Search the records for the word "text" and pick out every line that has it.

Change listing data
◇ ◇ ◇ ◇ ◇
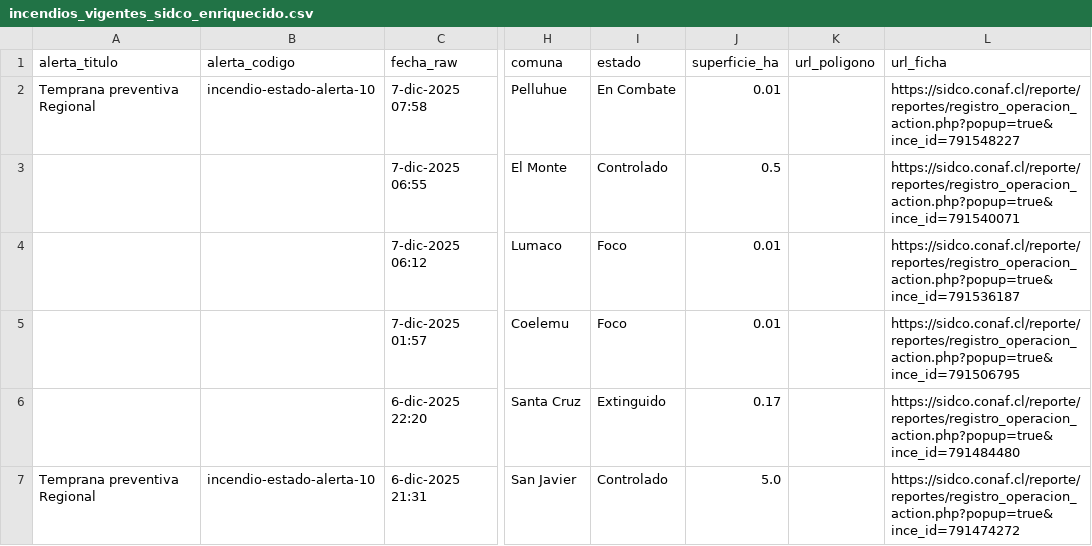
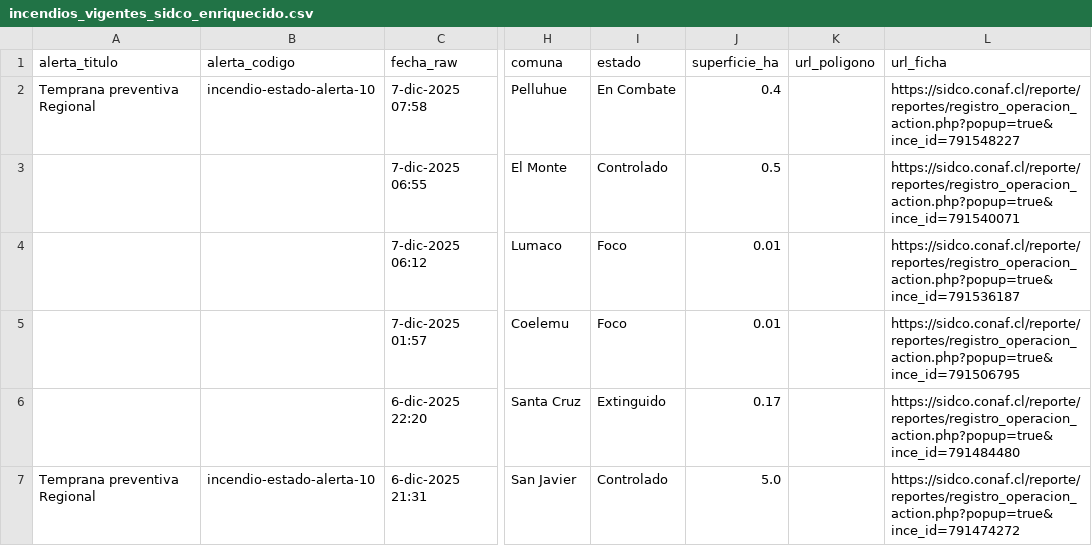
Before and after one commit to FranSENAPRED/sidco-incendios-scraper, a CSV file: incendios_vigentes_sidco_enriquecido.csv, drawn as a sheet; only a part is shown, gaps mark what is left out; the diff names each change by its address in the sheet, - before the commit and + after, or states it on an @@ line.

Commit message:
Actualizar CSV SIDCO

```diff
--- a/incendios_vigentes_sidco_enriquecido.csv
+++ b/incendios_vigentes_sidco_enriquecido.csv
-J2 (superficie_ha): 0.01
+J2 (superficie_ha): 0.4
```
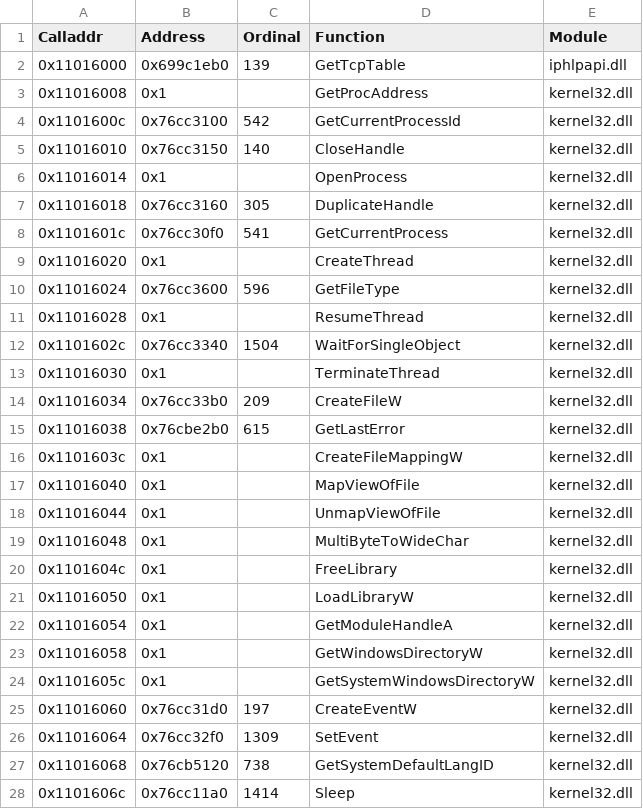
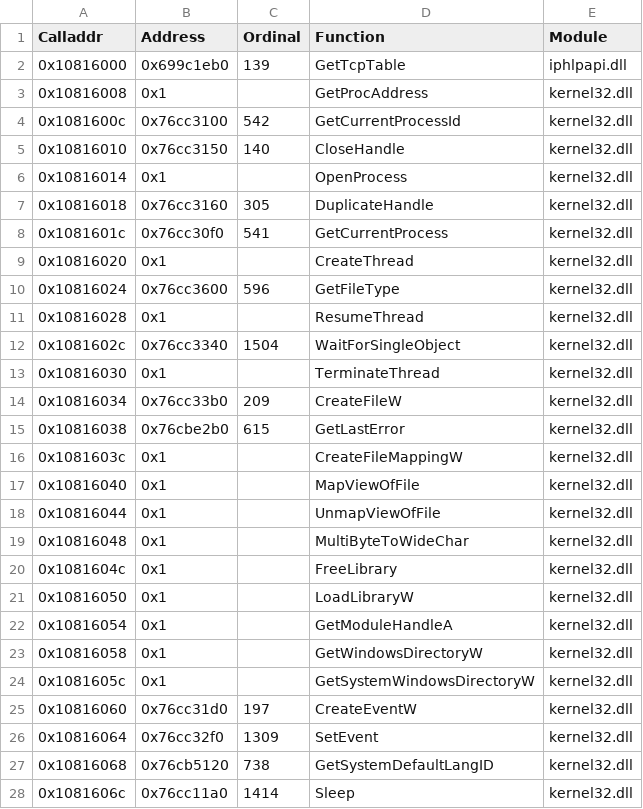
Before and after one commit to stndart/PatchingPE, a CSV file: neomon-dump/dumps/old-iat.csv2.csv, drawn as a sheet; only a part is shown; the diff covers the shown part only.

```diff
--- a/neomon-dump/dumps/old-iat.csv2.csv
+++ b/neomon-dump/dumps/old-iat.csv2.csv
@@ -1,28 +1,28 @@
 Calladdr,Address,Ordinal,Function,Module
-0x11016000,0x699c1eb0,139,GetTcpTable,iphlpapi.dll
-0x11016008,0x1,,GetProcAddress,kernel32.dll
-0x1101600c,0x76cc3100,542,GetCurrentProcessId,kernel32.dll
-0x11016010,0x76cc3150,140,CloseHandle,kernel32.dll
-0x11016014,0x1,,OpenProcess,kernel32.dll
-0x11016018,0x76cc3160,305,DuplicateHandle,kernel32.dll
-0x1101601c,0x76cc30f0,541,GetCurrentProcess,kernel32.dll
-0x11016020,0x1,,CreateThread,kernel32.dll
-0x11016024,0x76cc3600,596,GetFileType,kernel32.dll
-0x11016028,0x1,,ResumeThread,kernel32.dll
-0x1101602c,0x76cc3340,1504,WaitForSingleObject,kernel32.dll
-0x11016030,0x1,,TerminateThread,kernel32.dll
-0x11016034,0x76cc33b0,209,CreateFileW,kernel32.dll
-0x11016038,0x76cbe2b0,615,GetLastError,kernel32.dll
-0x1101603c,0x1,,CreateFileMappingW,kernel32.dll
-0x11016040,0x1,,MapViewOfFile,kernel32.dll
-0x11016044,0x1,,UnmapViewOfFile,kernel32.dll
-0x11016048,0x1,,MultiByteToWideChar,kernel32.dll
-0x1101604c,0x1,,FreeLibrary,kernel32.dll
-0x11016050,0x1,,LoadLibraryW,kernel32.dll
-0x11016054,0x1,,GetModuleHandleA,kernel32.dll
-0x11016058,0x1,,GetWindowsDirectoryW,kernel32.dll
-0x1101605c,0x1,,GetSystemWindowsDirectoryW,kernel32.dll
-0x11016060,0x76cc31d0,197,CreateEventW,kernel32.dll
-0x11016064,0x76cc32f0,1309,SetEvent,kernel32.dll
-0x11016068,0x76cb5120,738,GetSystemDefaultLangID,kernel32.dll
-0x1101606c,0x76cc11a0,1414,Sleep,kernel32.dll
+0x10816000,0x699c1eb0,139,GetTcpTable,iphlpapi.dll
+0x10816008,0x1,,GetProcAddress,kernel32.dll
+0x1081600c,0x76cc3100,542,GetCurrentProcessId,kernel32.dll
+0x10816010,0x76cc3150,140,CloseHandle,kernel32.dll
+0x10816014,0x1,,OpenProcess,kernel32.dll
+0x10816018,0x76cc3160,305,DuplicateHandle,kernel32.dll
+0x1081601c,0x76cc30f0,541,GetCurrentProcess,kernel32.dll
+0x10816020,0x1,,CreateThread,kernel32.dll
+0x10816024,0x76cc3600,596,GetFileType,kernel32.dll
+0x10816028,0x1,,ResumeThread,kernel32.dll
+0x1081602c,0x76cc3340,1504,WaitForSingleObject,kernel32.dll
+0x10816030,0x1,,TerminateThread,kernel32.dll
+0x10816034,0x76cc33b0,209,CreateFileW,kernel32.dll
+0x10816038,0x76cbe2b0,615,GetLastError,kernel32.dll
+0x1081603c,0x1,,CreateFileMappingW,kernel32.dll
+0x10816040,0x1,,MapViewOfFile,kernel32.dll
+0x10816044,0x1,,UnmapViewOfFile,kernel32.dll
+0x10816048,0x1,,MultiByteToWideChar,kernel32.dll
+0x1081604c,0x1,,FreeLibrary,kernel32.dll
+0x10816050,0x1,,LoadLibraryW,kernel32.dll
+0x10816054,0x1,,GetModuleHandleA,kernel32.dll
+0x10816058,0x1,,GetWindowsDirectoryW,kernel32.dll
+0x1081605c,0x1,,GetSystemWindowsDirectoryW,kernel32.dll
+0x10816060,0x76cc31d0,197,CreateEventW,kernel32.dll
+0x10816064,0x76cc32f0,1309,SetEvent,kernel32.dll
+0x10816068,0x76cb5120,738,GetSystemDefaultLangID,kernel32.dll
+0x1081606c,0x76cc11a0,1414,Sleep,kernel32.dll
```
Also changed, not shown: 121 edited cells elsewhere in this file, game-dump/dumps/old-iat.csv, game-dump/dumps/old-iat.csv2.csv, 18 other files.
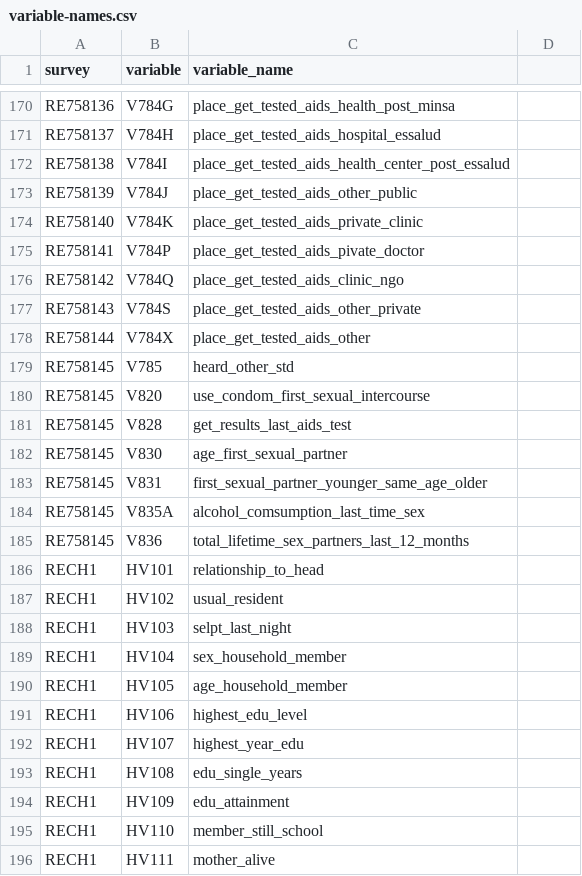
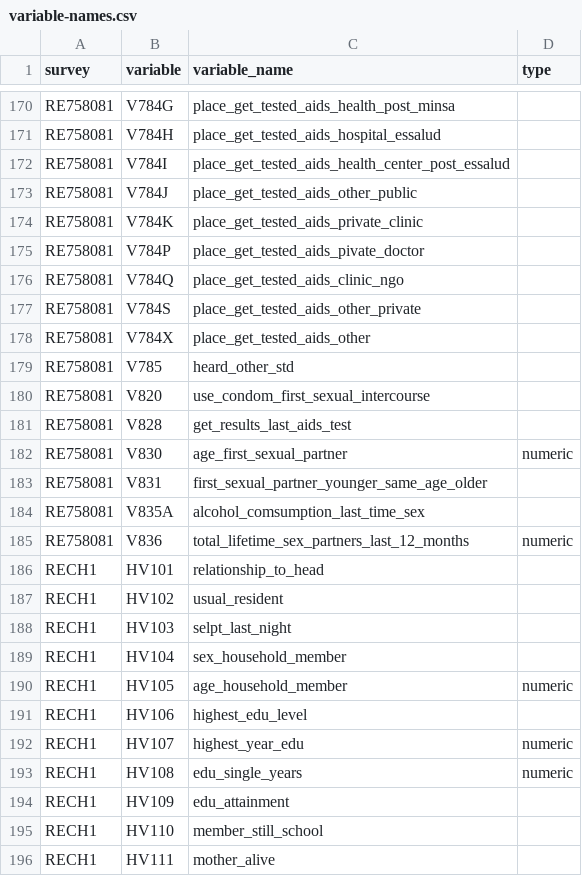
Before and after one commit to healthinnovation/hiv-ninis, a CSV file: data/variables/variable-names.csv, drawn as a sheet; only a part is shown, gaps mark what is left out; the diff covers the shown part only; the diff names each change by its address in the sheet, - before the commit and + after, or states it on an @@ line.

```diff
--- a/data/variables/variable-names.csv
+++ b/data/variables/variable-names.csv
-D1: (empty)
+D1: type
-A170 (survey): RE758136
+A170 (survey): RE758081
-A171 (survey): RE758137
+A171 (survey): RE758081
-A172 (survey): RE758138
+A172 (survey): RE758081
-A173 (survey): RE758139
+A173 (survey): RE758081
-A174 (survey): RE758140
+A174 (survey): RE758081
-A175 (survey): RE758141
+A175 (survey): RE758081
-A176 (survey): RE758142
+A176 (survey): RE758081
-A177 (survey): RE758143
+A177 (survey): RE758081
-A178 (survey): RE758144
+A178 (survey): RE758081
-A179:A185 (survey): RE758145
+A179:A185 (survey): RE758081
-D182 (type): (empty)
+D182 (type): numeric
-D185 (type): (empty)
+D185 (type): numeric
-D190 (type): (empty)
+D190 (type): numeric
-D192:D193 (type): (empty)
+D192:D193 (type): numeric
```
Also changed, not shown: 97 edited cells elsewhere in this file, data/variables/variable-values.csv, 5 other files.
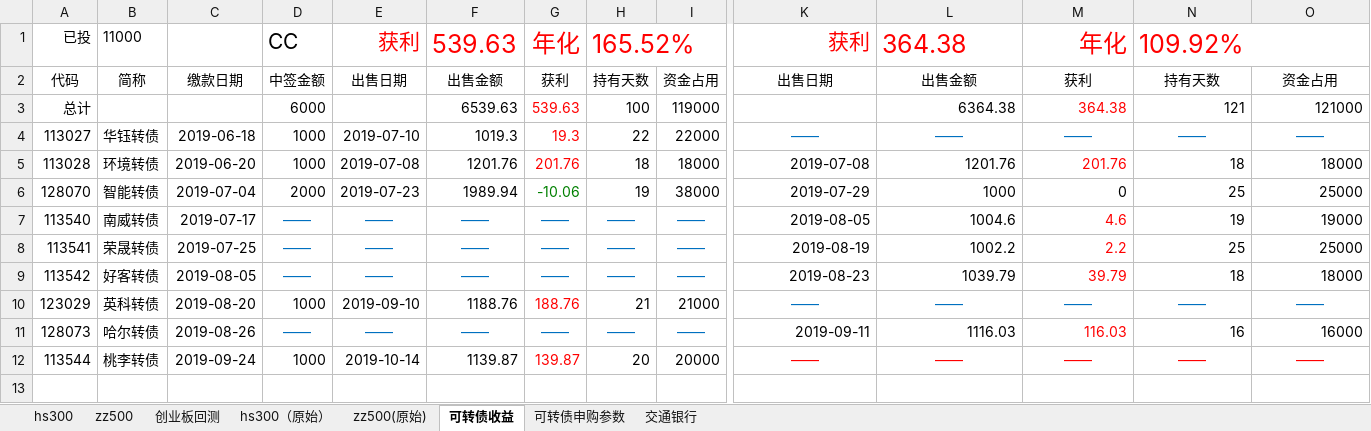
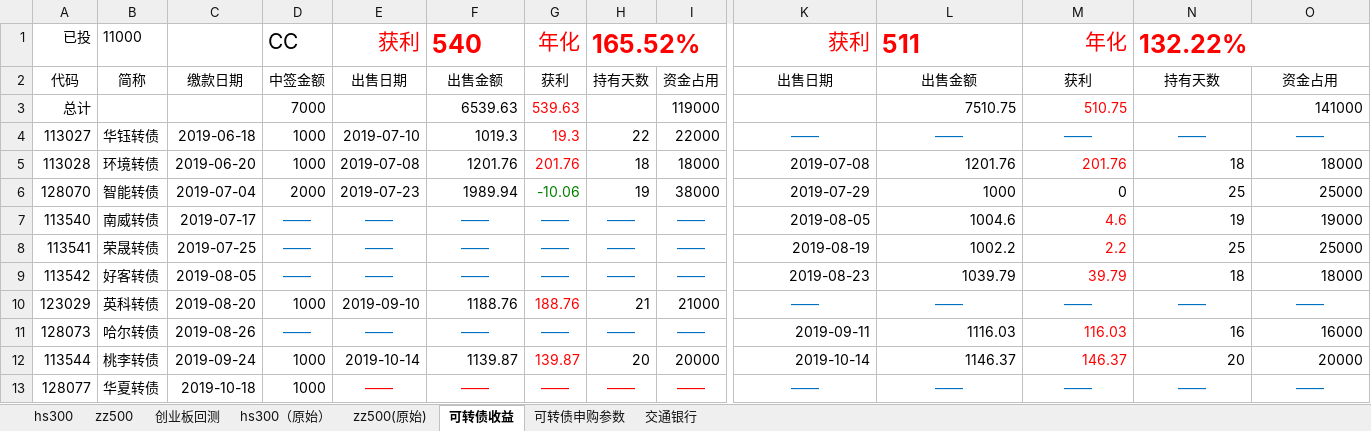
Before and after one commit to husky8/cccode, an Excel workbook: invest/配置.xlsx, sheet 可转债收益, drawn as a sheet; only a part is shown, gaps mark what is left out; values as stored, in another font and other column widths than the file's, no borders; rows hold the shown columns only; the diff names each change by its address in the sheet, - before the commit and + after, or states it on an @@ line.

```diff
--- a/invest/配置.xlsx (sheet 可转债收益)
+++ b/invest/配置.xlsx (sheet 可转债收益)
-F1: 539.63
+F1: 540
-F1 bold: off
+F1 bold: on
@@ G1 text size: smaller @@
-H1 bold: off
+H1 bold: on
-L1: 364.38
+L1: 511
-L1 bold: off
+L1 bold: on
@@ M1 text size: smaller @@
-N1: 109.92%
+N1: 132.22%
-N1 bold: off
+N1 bold: on
-D3: 6000
+D3: 7000
-H3: 100
+H3: (empty)
-L3: 6364.38
+L3: 7510.75
-M3: 364.38
+M3: 510.75
-N3: 121
+N3: (empty)
-O3: 121000
+O3: 141000
-K12: ——
+K12: 2019-10-14
-K12:L12 text colour: #FF0000
+K12:L12 text colour: black
-K12:O12 alignment: center
+K12:O12 alignment: right
-L12: ——
+L12: 1146.37
-M12: ——
+M12: 146.37
-N12: ——
+N12: 20
-N12:O12 text colour: #FF0000
+N12:O12 text colour: black
-O12: ——
+O12: 20000
+row 13: 128077 | 华夏转债 | 2019-10-18 | 1000 | —— | —— | —— | —— | —— | —— | —— | —— | —— | ——
```
Also changed, not shown: sheet hs300, sheet zz500.
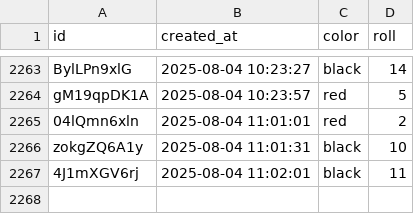
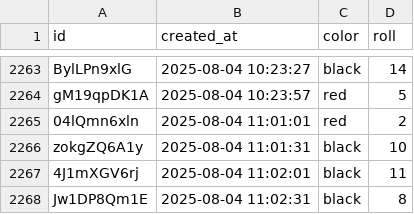
Before and after one commit to ryanrodrigues21/bot, a CSV file: server/blaze_results.csv, drawn as a sheet; only a part is shown, gaps mark what is left out; the diff names each change by its address in the sheet, - before the commit and + after, or states it on an @@ line.

Commit message:
Updated blaze_bot.db

```diff
--- a/server/blaze_results.csv
+++ b/server/blaze_results.csv
+row 2268: Jw1DP8Qm1E | 2025-08-04 11:02:31 | black | 8
```
Also changed, not shown: 1 other file.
◇ ◇ ◇ ◇ ◇
REPLY:
@@ G1 text size: smaller @@
@@ M1 text size: smaller @@
-K12:L12 text colour: #FF0000
+K12:L12 text colour: black
-N12:O12 text colour: #FF0000
+N12:O12 text colour: black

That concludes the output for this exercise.